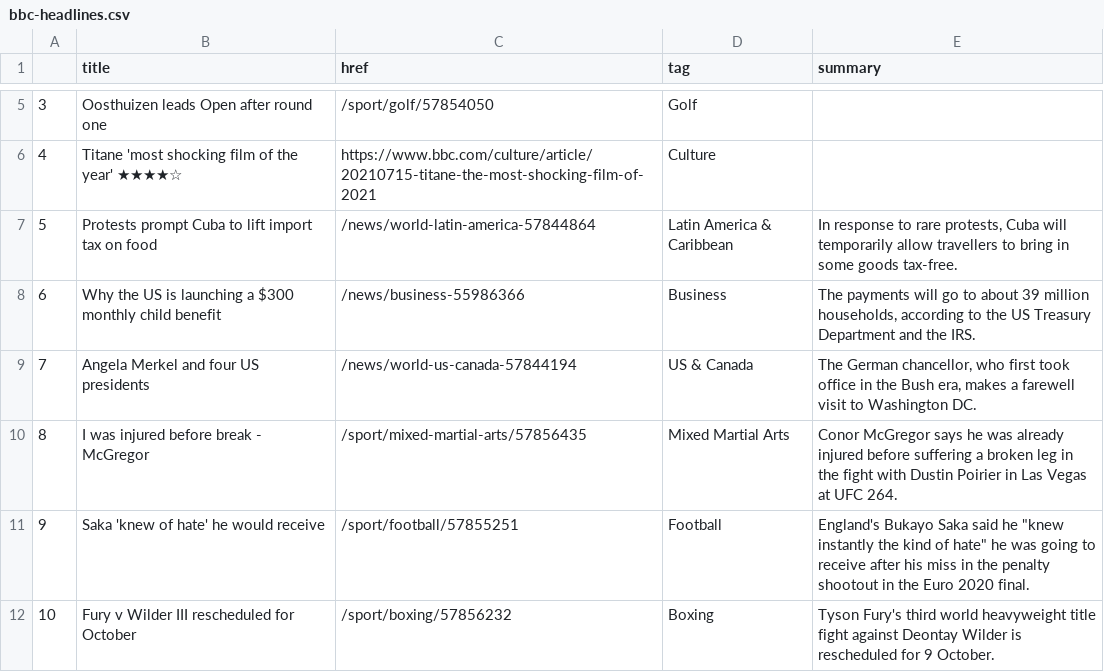
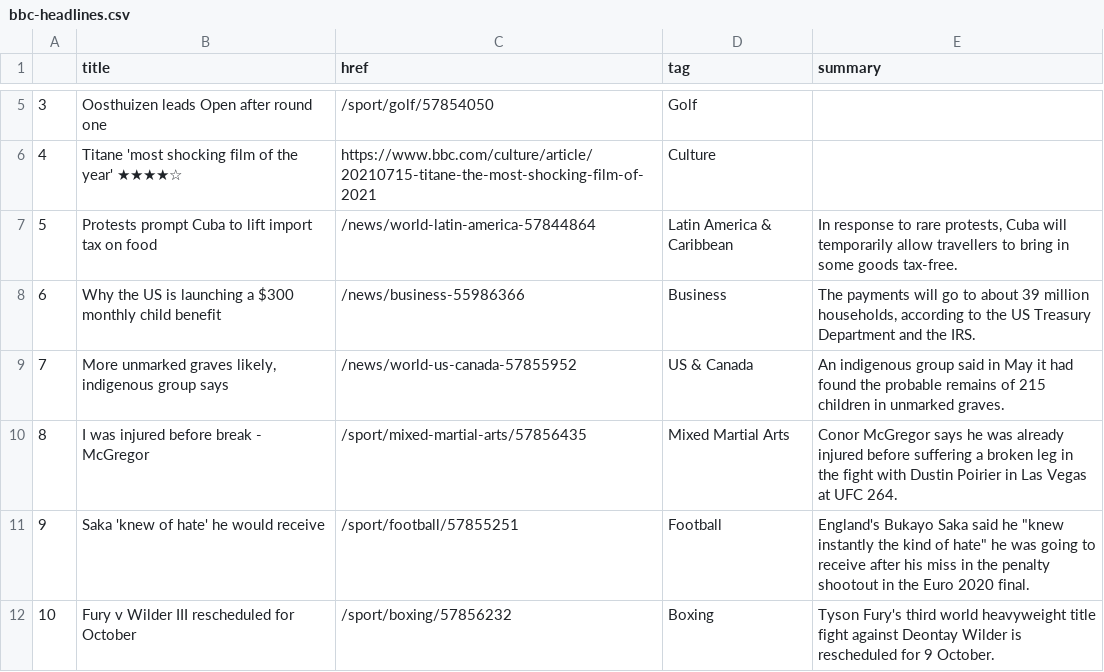
Before and after one commit to ichinichichi/automatic-scraper, a CSV file: bbc-headlines.csv, drawn as a sheet; only a part is shown, gaps mark what is left out.

```diff
--- a/bbc-headlines.csv
+++ b/bbc-headlines.csv
@@ -8,3 +8,3 @@
 6,Why the US is launching a $300 monthly child benefit,/news/business-55986366,Business,"The payments will go to about 39 million households, according to the US Treasury Department and the IRS."
-7,Angela Merkel and four US presidents,/news/world-us-canada-57844194,US & Canada,"The German chancellor, who first took office in the Bush era, makes a farewell visit to Washington DC."
+7,"More unmarked graves likely, indigenous group says",/news/world-us-canada-57855952,US & Canada,An indigenous group said in May it had found the probable remains of 215 children in unmarked graves.
 8,I was injured before break - McGregor,/sport/mixed-martial-arts/57856435,Mixed Martial Arts,Conor McGregor says he was already injured before suffering a broken leg in the fight with Dustin Poirier in Las Vegas at UFC 264.
```
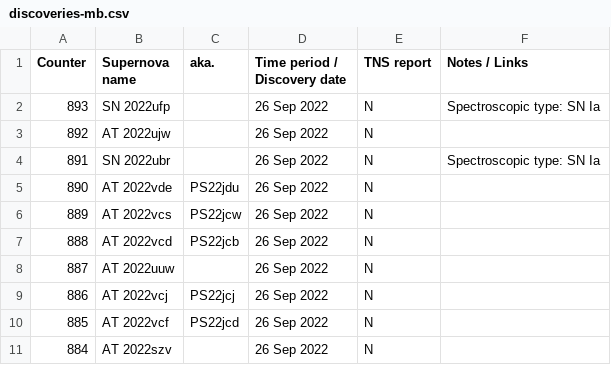
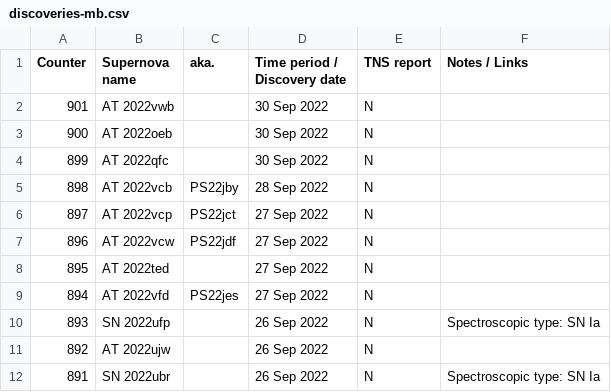
Before and after one commit to mbiesiad/supernovas-biesiada, a CSV file: table/discoveries-mb.csv, drawn as a sheet; only a part is shown; the shorter side is filled out with more unchanged rows.

Commit message:
Update discoveries-mb.csv
Updates - nr 901

```diff
--- a/table/discoveries-mb.csv
+++ b/table/discoveries-mb.csv
@@ -1,2 +1,10 @@
 Counter, Supernova name, aka., Time period / Discovery date, TNS report, Notes / Links
+901,AT 2022vwb,,30 Sep 2022,N,
+900,AT 2022oeb,,30 Sep 2022,N,
+899,AT 2022qfc,,30 Sep 2022,N,
+898,AT 2022vcb,PS22jby,28 Sep 2022,N,
+897,AT 2022vcp,PS22jct,27 Sep 2022,N,
+896,AT 2022vcw,PS22jdf,27 Sep 2022,N,
+895,AT 2022ted,,27 Sep 2022,N,
+894,AT 2022vfd,PS22jes,27 Sep 2022,N,
 893,SN 2022ufp,,26 Sep 2022,N,Spectroscopic type: SN Ia
```
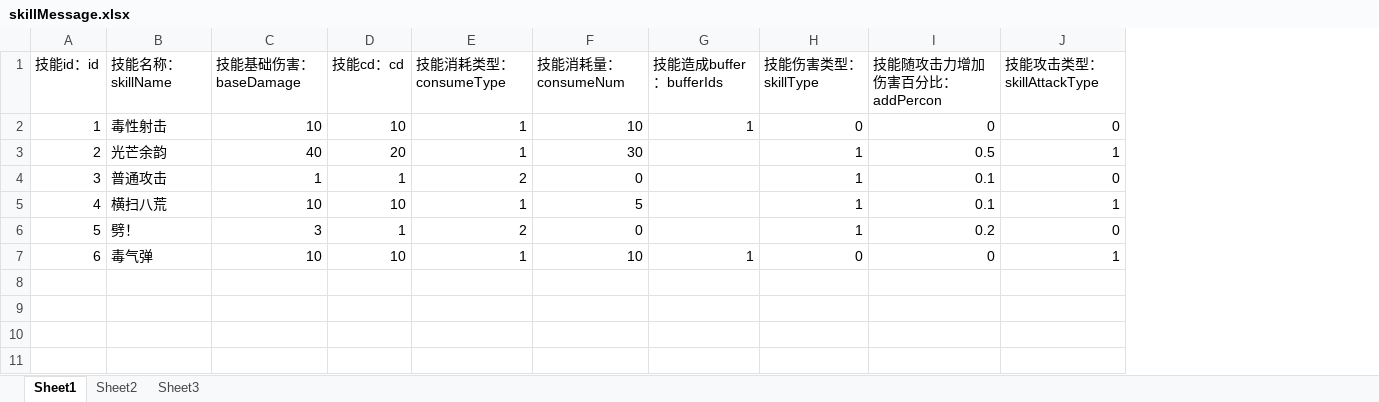
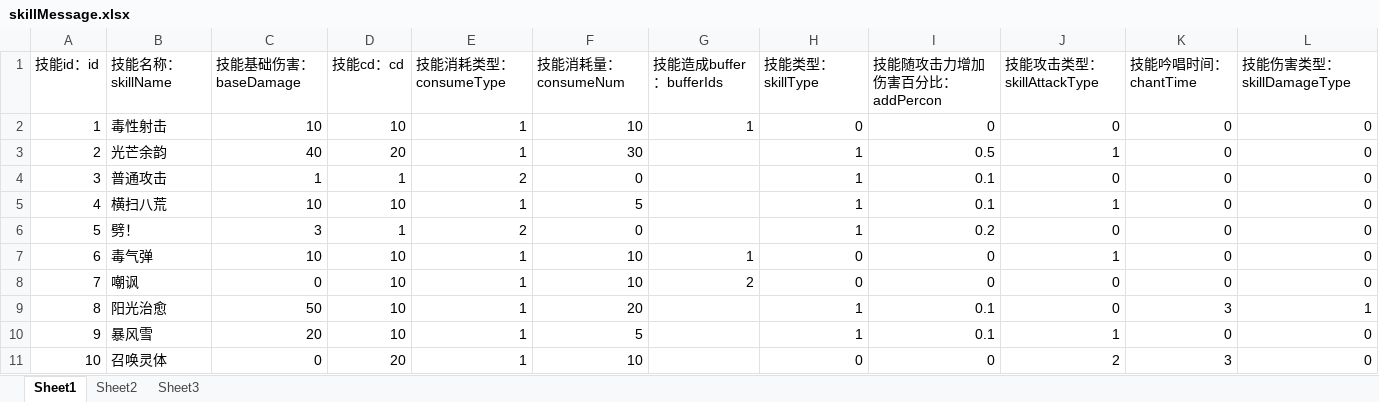
Before and after one commit to awakeyoyoyo/mmoRpgDemo, an Excel workbook: mmoRpgServerFinal/src/main/resources/message/skillMessage.xlsx, sheet Sheet1, drawn as a sheet; values as stored, in another font and other column widths than the file's, no borders; the diff names each change by its address in the sheet, - before the commit and + after, or states it on an @@ line.

```diff
--- a/mmoRpgServerFinal/src/main/resources/message/skillMessage.xlsx (sheet Sheet1)
+++ b/mmoRpgServerFinal/src/main/resources/message/skillMessage.xlsx (sheet Sheet1)
+column K (技能吟唱时间：chantTime), rows 2-7: all 0
+column L (技能伤害类型：skillDamageType), rows 2-7: all 0
-H1: 技能伤害类型：skillType
+H1: 技能类型：skillType
+row 8: 7 | 嘲讽 | 0 | 10 | 1 | 10 | 2 | 0 | 0 | 0 | 0 | 0
+row 9: 8 | 阳光治愈 | 50 | 10 | 1 | 20 |  | 1 | 0.1 | 0 | 3 | 1
+row 10: 9 | 暴风雪 | 20 | 10 | 1 | 5 |  | 1 | 0.1 | 1 | 0 | 0
+row 11: 10 | 召唤灵体 | 0 | 20 | 1 | 10 |  | 0 | 0 | 2 | 3 | 0
```
Also changed, not shown: mmoRpgClinetFinal/src/main/resources/message/bufferMessage.xlsx, mmoRpgClinetFinal/src/main/resources/message/skillMessage.xlsx, 48 other files.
--------------------------------------------------
= What you should do =
From the entries above, list each line with "sheet" in it.

= Task result =
Before and after one commit to ichinichichi/automatic-scraper, a CSV file: bbc-headlines.csv, drawn as a sheet; only a part is shown, gaps mark what is left out.
Before and after one commit to mbiesiad/supernovas-biesiada, a CSV file: table/discoveries-mb.csv, drawn as a sheet; only a part is shown; the shorter side is filled out with more unchanged rows.
Before and after one commit to awakeyoyoyo/mmoRpgDemo, an Excel workbook: mmoRpgServerFinal/src/main/resources/message/skillMessage.xlsx, sheet Sheet1, drawn as a sheet; values as stored, in another font and other column widths than the file's, no borders; the diff names each change by its address in the sheet, - before the commit and + after, or states it on an @@ line.
--- a/mmoRpgServerFinal/src/main/resources/message/skillMessage.xlsx (sheet Sheet1)
+++ b/mmoRpgServerFinal/src/main/resources/message/skillMessage.xlsx (sheet Sheet1)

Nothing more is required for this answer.